Given data START

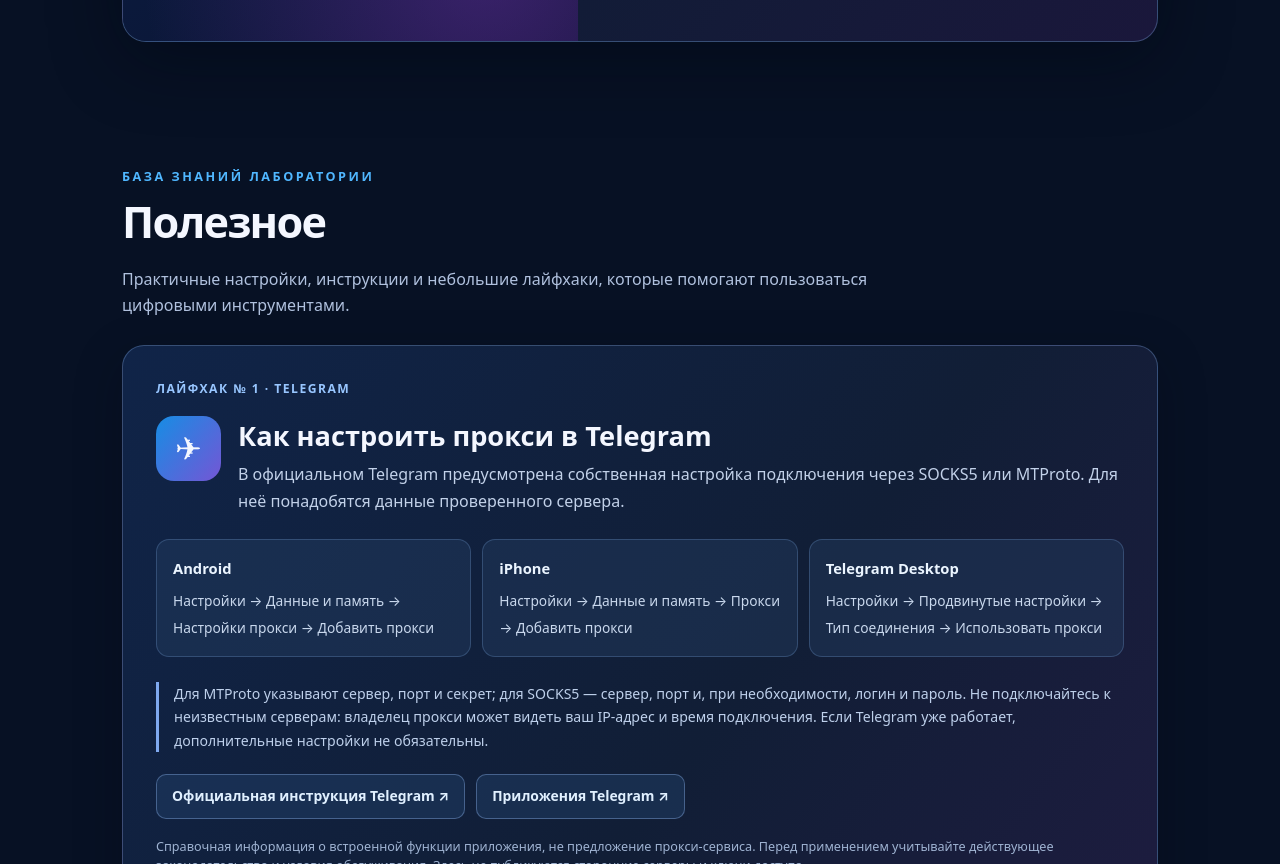
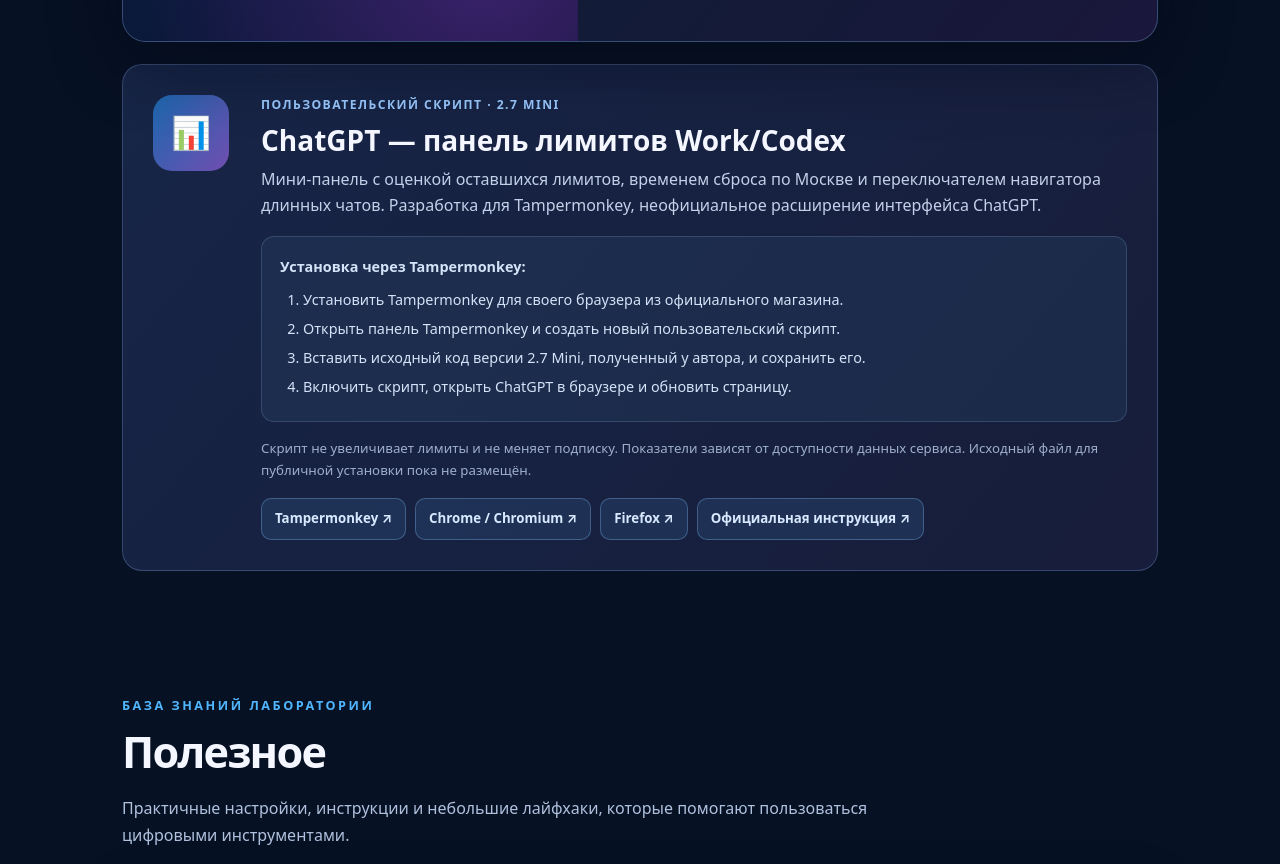
Before and after one commit to berserkerxxxl/Berserker-SiDj-Technologies, a plain HTML site: page index.html in a window 1280 px wide. Shown: the part 2962-3826 px from the top of the page. Drawn offline with Linux system fonts and the light colour scheme.

Commit message:
Add ChatGPT limits user-script listing and install guide with official Tampermonkey links

```diff
--- a/index.html
+++ b/index.html
@@ -58,6 +58,19 @@ section{padding:60px 0}.eyebrow{text-transform:uppercase;font-size:.79rem;font-w
 .contact-email{color:#f2f8ff;font-size:clamp(1rem,2.7vw,1.45rem);font-weight:780;letter-spacing:-.015em;overflow-wrap:anywhere;text-decoration:underline;text-underline-offset:5px;text-decoration-color:#719fe37e}
 .contact-email:hover{color:#85d2ff}
 @media(max-width:550px){.contact-card{padding:20px;gap:14px}.contact-icon{width:48px;height:48px;flex-basis:48px;font-size:24px}}
+/* Mini project card */
+.mini-product{display:grid;grid-template-columns:90px minmax(0,1fr);gap:18px;margin-top:22px;padding:clamp(18px,3vw,30px);border-radius:20px;border:1px solid #6684b666;background:linear-gradient(130deg,#172547,#171d3a)}
+.mini-icon{display:grid;place-items:center;width:76px;height:76px;border-radius:19px;background:linear-gradient(130deg,#1b68af,#714eb0);font-size:2rem}
+.mini-tag{color:#98c8ff;font-size:.76rem;font-weight:800;text-transform:uppercase;letter-spacing:.12em;margin-bottom:8px}
+.mini-product h3{font-size:clamp(1.3rem,3.5vw,1.75rem);margin:0 0 9px;line-height:1.22}
+.mini-product p{color:#c3d0e8;margin:0 0 17px}
+.mini-guide{background:#253d6069;border:1px solid #607ca25c;padding:18px;border-radius:13px;color:#d4e3f7;font-size:.9rem}
+.mini-guide ol{padding-left:23px;margin:10px 0 0}.mini-guide li{margin:5px 0}
+.mini-product .mini-disclaimer{font-size:.83rem;color:#9eafca;margin:16px 0}
+.mini-links{display:flex;flex-wrap:wrap;gap:9px}
+.mini-links a{padding:9px 13px;border:1px solid #6c9ccc70;border-radius:10px;background:#25426a85;text-decoration:none;color:#d7e9ff;font-size:.83rem;font-weight:750}
+.mini-links a:hover{background:#355b94;color:#fff}
+@media(max-width:600px){.mini-product{grid-template-columns:1fr}.mini-icon{width:58px;height:58px;font-size:1.6rem}}
 /* Useful knowledge base */
 .useful-section{scroll-margin-top:24px}
 .tip-card{margin-top:26px;padding:clamp(20px,4vw,33px);border:1px solid #6f93c766;border-radius:22px;background:linear-gradient(128deg,#102448,#111e36 60%,#1d1c3f);box-shadow:0 15px 48px #01071242}
@@ -121,6 +134,29 @@ footer{margin-top:45px;border-top:1px solid #ffffff23;color:var(--muted);padding
     <p class="release-note">Файл работает без установки и интернета после скачивания. Обработка таблиц происходит локально. При конвертации макросы удаляются; исходные XLSM лучше сохранять отдельно.</p>
   </div>
 </article>
+<article class="mini-product" id="limits-howto" aria-labelledby="limits-title">
+  <div class="mini-icon" aria-hidden="true">📊</div>
+  <div class="mini-product-body">
+    <div class="mini-tag">Пользовательский скрипт · 2.7 Mini</div>
+    <h3 id="limits-title">ChatGPT — панель лимитов Work/Codex</h3>
+    <p>Мини-панель с оценкой оставшихся лимитов, временем сброса по Москве и переключателем навигатора длинных чатов. Разработка для Tampermonkey, неофициальное расширение интерфейса ChatGPT.</p>
+    <div class="mini-guide"><strong>Установка через Tampermonkey:</strong>
+      <ol>
+        <li>Установить Tampermonkey для своего браузера из официального магазина.</li>
+        <li>Открыть панель Tampermonkey и создать новый пользовательский скрипт.</li>
+        <li>Вставить исходный код версии 2.7 Mini, полученный у автора, и сохранить его.</li>
+        <li>Включить скрипт, открыть ChatGPT в браузере и обновить страницу.</li>
+      </ol>
+    </div>
+    <p class="mini-disclaimer">Скрипт не увеличивает лимиты и не меняет подписку. Показатели зависят от доступности данных сервиса. Исходный файл для публичной установки пока не размещён.</p>
+    <div class="mini-links">
+      <a href="https://www.tampermonkey.net/" target="_blank" rel="noopener noreferrer">Tampermonkey ↗</a>
+      <a href="https://chromewebstore.google.com/detail/tampermonkey/dhdgffkkebhmkfjojejmpbldmpobfkfo" target="_blank" rel="noopener noreferrer">Chrome / Chromium ↗</a>
+      <a href="https://addons.mozilla.org/ru/firefox/addon/tampermonkey/" target="_blank" rel="noopener noreferrer">Firefox ↗</a>
+      <a href="https://www.tampermonkey.net/faq.php?q=Q102" target="_blank" rel="noopener noreferrer">Официальная инструкция ↗</a>
+    </div>
+  </div>
+</article>
 </section>
 
 <section id="useful" class="useful-section" aria-labelledby="useful-title">
```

Given data END

Each line above that contains "title" counts once; report the resulting number and nothing else.

3